EMS News Reports
Fired Fla. 911 dispatcher to get job back
Arbitrator says city is inconsistent in discipline of 911 call takers
The police dispatcher fired for failing to send help to a crash victim who was found dead hours later is getting her job back, along with a year's back pay.
Fla. city considers change to EMS system
Although a consultant says the city could bring in millions by breaking away from the county EMS system, fire officials say that's not the plan — at least not yet.
But clearly they are looking at changes to the current system. Steve Knight, the department's rescue division chief, says the vision is a hybrid.
Ohio critics: Competition between medical helicopters puts patients at risk
The skies above the Tri-State are getting crowded these days. While the number of flights into the local Cincinnati Northern Kentucky International Airport have dropped precipitously, the number of medical helicopters circling the skies has grown exponentially.
Officials: Man behind Mass.

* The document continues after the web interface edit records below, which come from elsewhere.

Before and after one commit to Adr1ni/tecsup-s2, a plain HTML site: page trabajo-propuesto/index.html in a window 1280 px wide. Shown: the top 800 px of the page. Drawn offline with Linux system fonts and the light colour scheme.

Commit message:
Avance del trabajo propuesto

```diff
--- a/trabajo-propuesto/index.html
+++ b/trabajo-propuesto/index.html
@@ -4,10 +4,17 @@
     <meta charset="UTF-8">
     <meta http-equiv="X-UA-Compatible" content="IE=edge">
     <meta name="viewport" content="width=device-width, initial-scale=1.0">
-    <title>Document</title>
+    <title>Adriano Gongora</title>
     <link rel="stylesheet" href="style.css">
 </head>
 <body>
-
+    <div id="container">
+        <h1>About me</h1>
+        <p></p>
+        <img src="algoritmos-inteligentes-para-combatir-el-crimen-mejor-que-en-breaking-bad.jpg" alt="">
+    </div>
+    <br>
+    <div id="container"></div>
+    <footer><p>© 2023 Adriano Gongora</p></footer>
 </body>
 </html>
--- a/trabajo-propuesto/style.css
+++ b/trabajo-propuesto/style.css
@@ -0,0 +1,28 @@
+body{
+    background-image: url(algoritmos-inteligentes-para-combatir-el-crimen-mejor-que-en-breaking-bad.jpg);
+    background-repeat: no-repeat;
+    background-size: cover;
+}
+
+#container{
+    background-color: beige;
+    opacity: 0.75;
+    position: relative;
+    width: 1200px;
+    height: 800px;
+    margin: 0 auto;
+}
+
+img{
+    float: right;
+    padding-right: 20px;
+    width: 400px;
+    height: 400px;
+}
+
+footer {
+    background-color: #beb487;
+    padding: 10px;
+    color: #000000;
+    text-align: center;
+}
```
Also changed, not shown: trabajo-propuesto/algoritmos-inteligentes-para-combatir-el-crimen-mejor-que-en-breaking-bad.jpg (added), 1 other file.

EMT scam 'rarely taught' in full
A man has been indicted as the ringleader of a scheme that investigators say falsely re-certified hundreds of emergency medical technicians in Massachusetts and New Hampshire.
Leo Nault, 50, was indicted by a grand jury in Massachusetts for offering 16 refresher courses between 2006 and 2009 during which he 'rarely taught the course in full, and sometimes not at all.'
Pittsburgh officials prepare for worst of winter
As the first flakes of snow were forecast to fall in the region, Pittsburgh officials began putting the finishing touches on a snow-response plan to avoid a repeat of February's disaster.
Minn. paramedic guilty on drug charge
A paramedic accused of injecting himself with a painkiller while transporting a patient by ambulance has pleaded guilty of drug charges in northeastern Minnesota.
John Rudolph Ditzler, 41, of Virginia pleaded guilty Monday of fifth-degree possession of a controlled substance.
EMS Week 2010
ACEP's 37th National EMS Week, May 16 – 22, 2010 was a time for medical providers and community members to come together and celebrate those who administer prehospital care. We covered the week with a contest and columns from our most popular writers.
Comcast sued over response to Fla. EMS call
The family of an 81-year-old Florida grandmother who died waiting for paramedics to arrive at her home has filed a lawsuit against Comcast over its handling of her emergency calls.
Memorial service planned for fallen Canada paramedics
A memorial service honoring the lives of two paramedics killed earlier this week when their ambulance plunged off a cliff will be held in two weeks.
Jo-Ann Fuller and Ivan Polivka died after their ambulance sunk into Kennedy Lake.
Mass. EMT scandal in hands of Attorney General
Police Chief Alan DeNaro has finished his investigation of 30 Haverhill firefighters implicated in the statewide EMT training scandal and his report has been turned over to the Attorney General's Office for possible criminal charges, Mayor James Fiorentini said.
UK 'super paramedics' nominated for award
A ground-breaking scheme by the Welsh Ambulance Service to put a new breed of super-paramedics on the roads has been nominated for a major national award.
In a UK first it has seen a network of highly-trained and equipped practitioners distributed across Wales, not just responding to emergencies but also making decisions about aftercare.
EMS Expo 2010 in Dallas
EMS1 was in Dallas reporting from EMS Expo 2010, with the latest news — including breaking news, hot products and useful tips from educational sessions.
AMR commended for response to San Bruno gas explosion
AMR was commended this week for its response during the gas explosion that ripped through a neighborhood near San Francisco that left seven dead and dozens injured earlier this month.
AMR responded with more than 36 ambulances and 72 crew members to the disaster in San Bruno on Sept. 9 within six minutes of the first 911 call. They were able to call for additional ambulance units from neighboring cities
Some EMTs in Ohio reluctant to draw blood for police
A law that takes effect Friday will allow emergency medical workers to draw blood from drivers who crash and are suspected of using drugs or alcohol.
Only physicians, registered nurses, qualified technicians, chemists and phlebotomists currently can take blood from drivers suspected of operating vehicles while under the influence.
Report: NC EMS worker swerved, overturning ambulance
An ambulance accident that sent three people to the hospital Tuesday happened as the driver overcorrected while changing lanes, according to a police report.
The driver of the ambulance, 22-year-old Benajamine Washburn, was driving in the left lane of northbound N.C. 68 at 12:17 p.m., the report said.